In addition to the differentiated levels, there is also a text only version and all levels have a ‘speaking edition’. This means that the students follow the text as it is read aloud. Each word is highlighted as it is spoken.

Each edition features the story of the week which is the focus for a host of activities too. Recent topics including the Frozen Planet, Sports Relief Week, Animal Record Breakers and Star Wars – The Phantom Menace. It also has a World new section which has 2 or 3 substantial articles per fortnight and uses Google Maps to show where each story is taking place.

It is packed full of activities including worksheets for comprehension and literacy activities. But News-2-You is not all about the serious stuff. There is always a joke, a recipe for cookery lessons and some games.




Making best use of symbols

Feelings grid from Mayer-Johnson
Feelings grid from Mayer-Johnson

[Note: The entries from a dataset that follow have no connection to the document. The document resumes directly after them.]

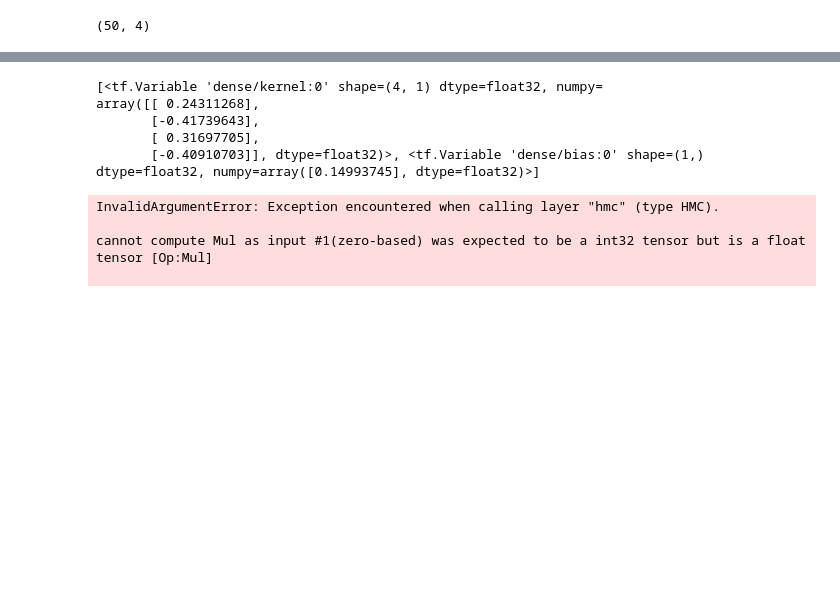
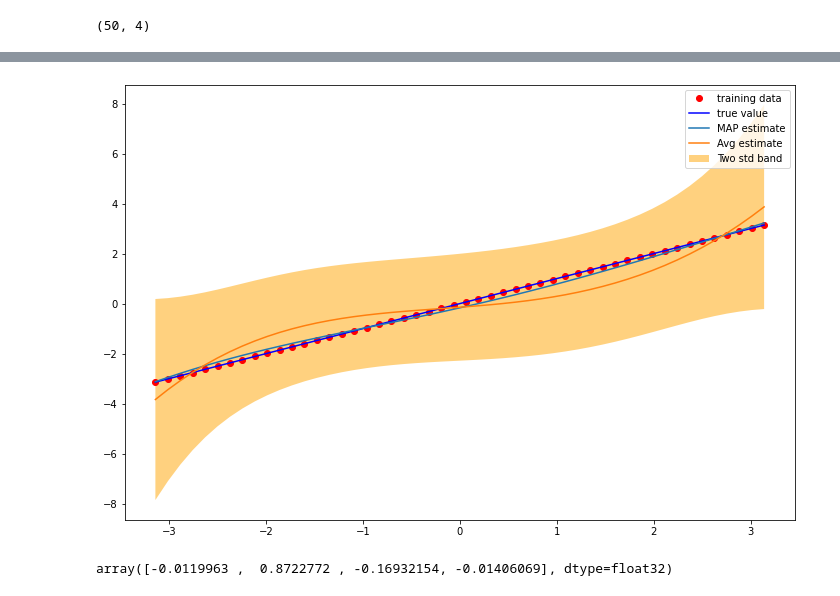
Before and after one commit to PierreTsr/FluxPartitioning, a Jupyter notebook: src/testing.ipynb, the cells around one changed output, grey strips where cells are left out. Drawn from its saved outputs; the diff is of its cells as text; code cells hidden in the pictures; blank space fills up the shorter version.

```diff
--- a/src/testing.ipynb
+++ b/src/testing.ipynb
@@ -60,14 +78,0 @@ plt.show()
-# %%
-print(model.trainable_variables)
-hmc = HMC(model, 10, 1e-3, 50)
-hmc((x,y))
-# %% [output]
-[<tf.Variable 'dense/kernel:0' shape=(4, 1) dtype=float32, numpy=
-array([[ 0.24311268],
-       [-0.41739643],
-       [ 0.31697705],
-       [-0.40910703]], dtype=float32)>, <tf.Variable 'dense/bias:0' shape=(1,) dtype=float32, numpy=array([0.14993745], dtype=float32)>]
-InvalidArgumentError: Exception encountered when calling layer "hmc" (type HMC).
-
-cannot compute Mul as input #1(zero-based) was expected to be a int32 tensor but is a float tensor [Op:Mul]
-
@@ -73,0 +108,41 @@ cannot compute Mul as input #1(zero-based) was expected to be a int32 tensor but
+# %%
+# Computing MAP estimate
+idx_MAP = np.argmin(log_likelihood)
+MAP = parameters[idx_MAP, :]
+hmc.set_model_params(MAP)
+y_MAP = hmc.model(x)
+
+# preparing sampling
+precision = np.exp(log_gamma)
+num_dim = 1
+n_samples = 500
+trajectories = np.zeros((50, num_dim, n_samples))
+sigma_normal = np.std(y)
+
+# sampling
+for k in range(n_samples):
+    idx_1 = np.random.randint(0, n_iter - 1)
+    idx_2 = np.random.randint(0, n_iter - 1)
+    w_sample = parameters[-idx_1, :]
+    precision_here = precision[-idx_2] * num_dim
+    hmc.set_model_params(w_sample)
+    trajectories[:, :, k] = hmc.model(x) + sigma_normal * np.random.normal() / np.sqrt(precision_here)
+
+mu_pred = np.mean(trajectories, axis=2)
+sigma_pred = np.var(trajectories, axis=2)
+# %%
+# plot results and display MAP parameters
+plt.figure(figsize=(12, 8))
+plt.plot(t, y, 'ro', label="training data")
+plt.plot(t, y, 'b-', label="true value")
+plt.plot(t, y_MAP, label="MAP estimate")
+plt.plot(t, mu_pred, label="Avg estimate")
+lower = mu_pred[:, 0] - 2 * np.sqrt(sigma_pred[:, 0])
+upper = mu_pred[:, 0] + 2 * np.sqrt(sigma_pred[:, 0])
+plt.fill_between(t, lower, upper, facecolor="orange", alpha=0.5, label="Two std band")
+plt.legend()
+plt.show()
+MAP
+# %% [output]
+[figure, added]
+array([-0.0119963 ,  0.8722772 , -0.16932154, -0.01406069], dtype=float32)
```
Also changed, not shown: parts of 7 cells of this notebook, 2 other files.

I spent the afternoon in Leicester with teachers, teaching assistants, speech therapists and people from the NHS. We gathered together courtesy of Mayer-Johnson to learn more about practical uses of PCS symbols. This covered both print materials for displays or for children to take home as well as activities which have been devised especially for BoardMaker.

Carol Allen and Ian Bean, both national experts in assistive technology for schools, led off with three really good sessions:
• The value of symbolic communication in education – proven theories and practical strategies.
• Explosively exciting supported learning strategies to bring the curriculum to life.
• Symbols for transition & behaviour – symbol based strategies for tackling tricky areas and challenging behaviour.

There was so much to take away from the day. Both Carol and Ian have a fund of stories of children they have worked with. These included the child up a mountain who was so distressed because he had no idea what was happening or whether he would be stuck up there forever. Visual timetables are not just useful in the classroom but for showing what will happen next in real life.

Then we heard about the school which links symbols with physical activities so children walk round the school on a treasure hunt, looking for where copies of a particular symbol are hidden, matching symbols on a piece of paper with the symbols on a hopscotch grid.

We heard about useful life skills work.  Put symbols for a sequence on a digital key ring so a pupil goes off to a particular shop to buy certain items and bring them back to school. There is even a symbol reminder than they need to say thank you.

But you can also combine symbols with the animation program Crazy Talk. Take a symbol and make it talk to you so the symbol and the concept it represents come to life. Even better, many children with learning disabilities are able to do this for themselves so it should be within the realm of possibility for most staff.

EAL and other resources
SEN and EAL resources

Kerry Vacara of Mayer-Johnson rounded up the day by introducing the audience to profiles of different learners and staff. Groups had to decide how to provide support and what symbol resources would help.
For more information about Mayer-Johnson training events see http://www.mayer-johnson.co.uk/seminars/ They can also advise on in house training events.
Carol Allen and Ian Bean also provide training and consultancy. See http://www.ianbean.co.uk/